Records excerpted from a collection →
=====
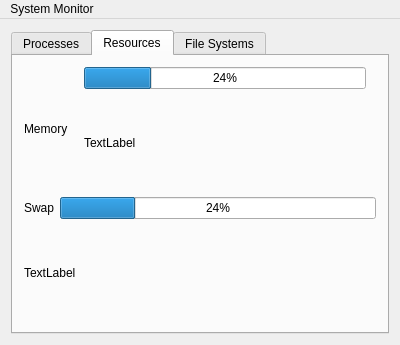
The window that mainwindow.ui (VioletDarkKitty/system-monitor) describes before a commit, drawn with Qt 5.
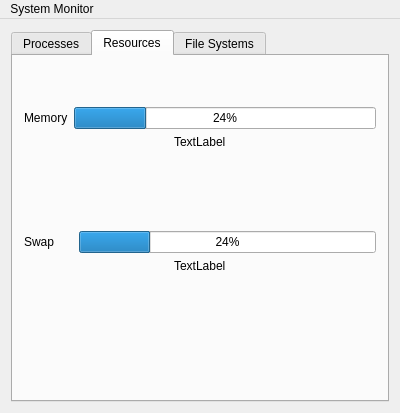
The same window after the commit. The open tabs and pages were chosen to show the change.

Commit message: Improve layout of GUI elements under Resources tab

```diff
--- a/mainwindow.ui
+++ b/mainwindow.ui
@@ -7,7 +7,7 @@
     <x>0</x>
     <y>0</y>
     <width>400</width>
-    <height>345</height>
+    <height>413</height>
    </rect>
   </property>
   <property name="sizePolicy">
@@ -112,7 +112,9 @@
         <string>Resources</string>
        </attribute>
        <layout class="QGridLayout" name="gridLayout_2">
-        <item row="0" column="0">
+        <item row="1" column="0">
+         <layout class="QVBoxLayout" name="verticalLayout">
+          <item>
          <layout class="QHBoxLayout" name="horizontalLayout">
           <item>
            <widget class="QLabel" name="label_3">
@@ -122,63 +124,60 @@
            </widget>
           </item>
           <item>
-           <spacer name="horizontalSpacer">
-            <property name="orientation">
-             <enum>Qt::Horizontal</enum>
-            </property>
-            <property name="sizeType">
-             <enum>QSizePolicy::Fixed</enum>
-            </property>
-            <property name="sizeHint" stdset="0">
-             <size>
-              <width>10</width>
-              <height>20</height>
-             </size>
-            </property>
-           </spacer>
-          </item>
-          <item>
-           <layout class="QVBoxLayout" name="verticalLayout">
-            <item>
              <widget class="QProgressBar" name="memoryBar">
               <property name="value">
                <number>24</number>
               </property>
              </widget>
             </item>
-            <item>
+           </layout>
+          </item>
+          <item alignment="Qt::AlignHCenter|Qt::AlignTop">
              <widget class="QLabel" name="memoryLabel">
+            <property name="sizePolicy">
+             <sizepolicy hsizetype="Preferred" vsizetype="Preferred">
+              <horstretch>0</horstretch>
+              <verstretch>0</verstretch>
+             </sizepolicy>
+            </property>
               <property name="text">
                <string>TextLabel</string>
               </property>
+            <property name="indent">
+             <number>-1</number>
+            </property>
              </widget>
             </item>
            </layout>
           </item>
-          <item>
-           <spacer name="horizontalSpacer_3">
+        <item row="0" column="0">
+         <spacer name="verticalSpacer_4">
             <property name="orientation">
-             <enum>Qt::Horizontal</enum>
+           <enum>Qt::Vertical</enum>
             </property>
             <property name="sizeType">
              <enum>QSizePolicy::Fixed</enum>
             </property>
             <property name="sizeHint" stdset="0">
              <size>
-              <width>10</width>
-              <height>20</height>
+            <width>20</width>
+            <height>40</height>
              </size>
             </property>
            </spacer>
           </item>
-         </layout>
-        </item>
-        <item row="4" column="0">
+        <item row="2" column="0">
          <layout class="QVBoxLayout" name="verticalLayout_2">
           <item>
            <layout class="QHBoxLayout" name="horizontalLayout_2">
             <item>
-             <widget class="QLabel" name="label_2">
+             <widget class="QLabel" name="swapTextLabel">
+              <property name="minimumSize">
+               <size>
+                <width>49</width>
+                <height>22</height>
+               </size>
+              </property>
               <property name="text">
                <string>Swap</string>
               </property>
@@ -193,7 +192,7 @@
             </item>
            </layout>
           </item>
-          <item>
+          <item alignment="Qt::AlignHCenter|Qt::AlignTop">
            <widget class="QLabel" name="swapLabel">
             <property name="text">
              <string>TextLabel</string>
@@ -202,6 +201,22 @@
           </item>
          </layout>
         </item>
+        <item row="3" column="0">
+         <spacer name="verticalSpacer_3">
+          <property name="orientation">
+           <enum>Qt::Vertical</enum>
+          </property>
+          <property name="sizeType">
+           <enum>QSizePolicy::Fixed</enum>
+          </property>
+          <property name="sizeHint" stdset="0">
+           <size>
+            <width>20</width>
+            <height>40</height>
+           </size>
+          </property>
+         </spacer>
+        </item>
        </layout>
       </widget>
       <widget class="QWidget" name="tabFileSystems">
```
Left out of the diff: 4 changed lines with no effect on the pictures. Lines whose indentation alone changed are shown as unchanged.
=====
About this task →
Scan the lines above for "string" and state how many match, nothing more.

Solution →
4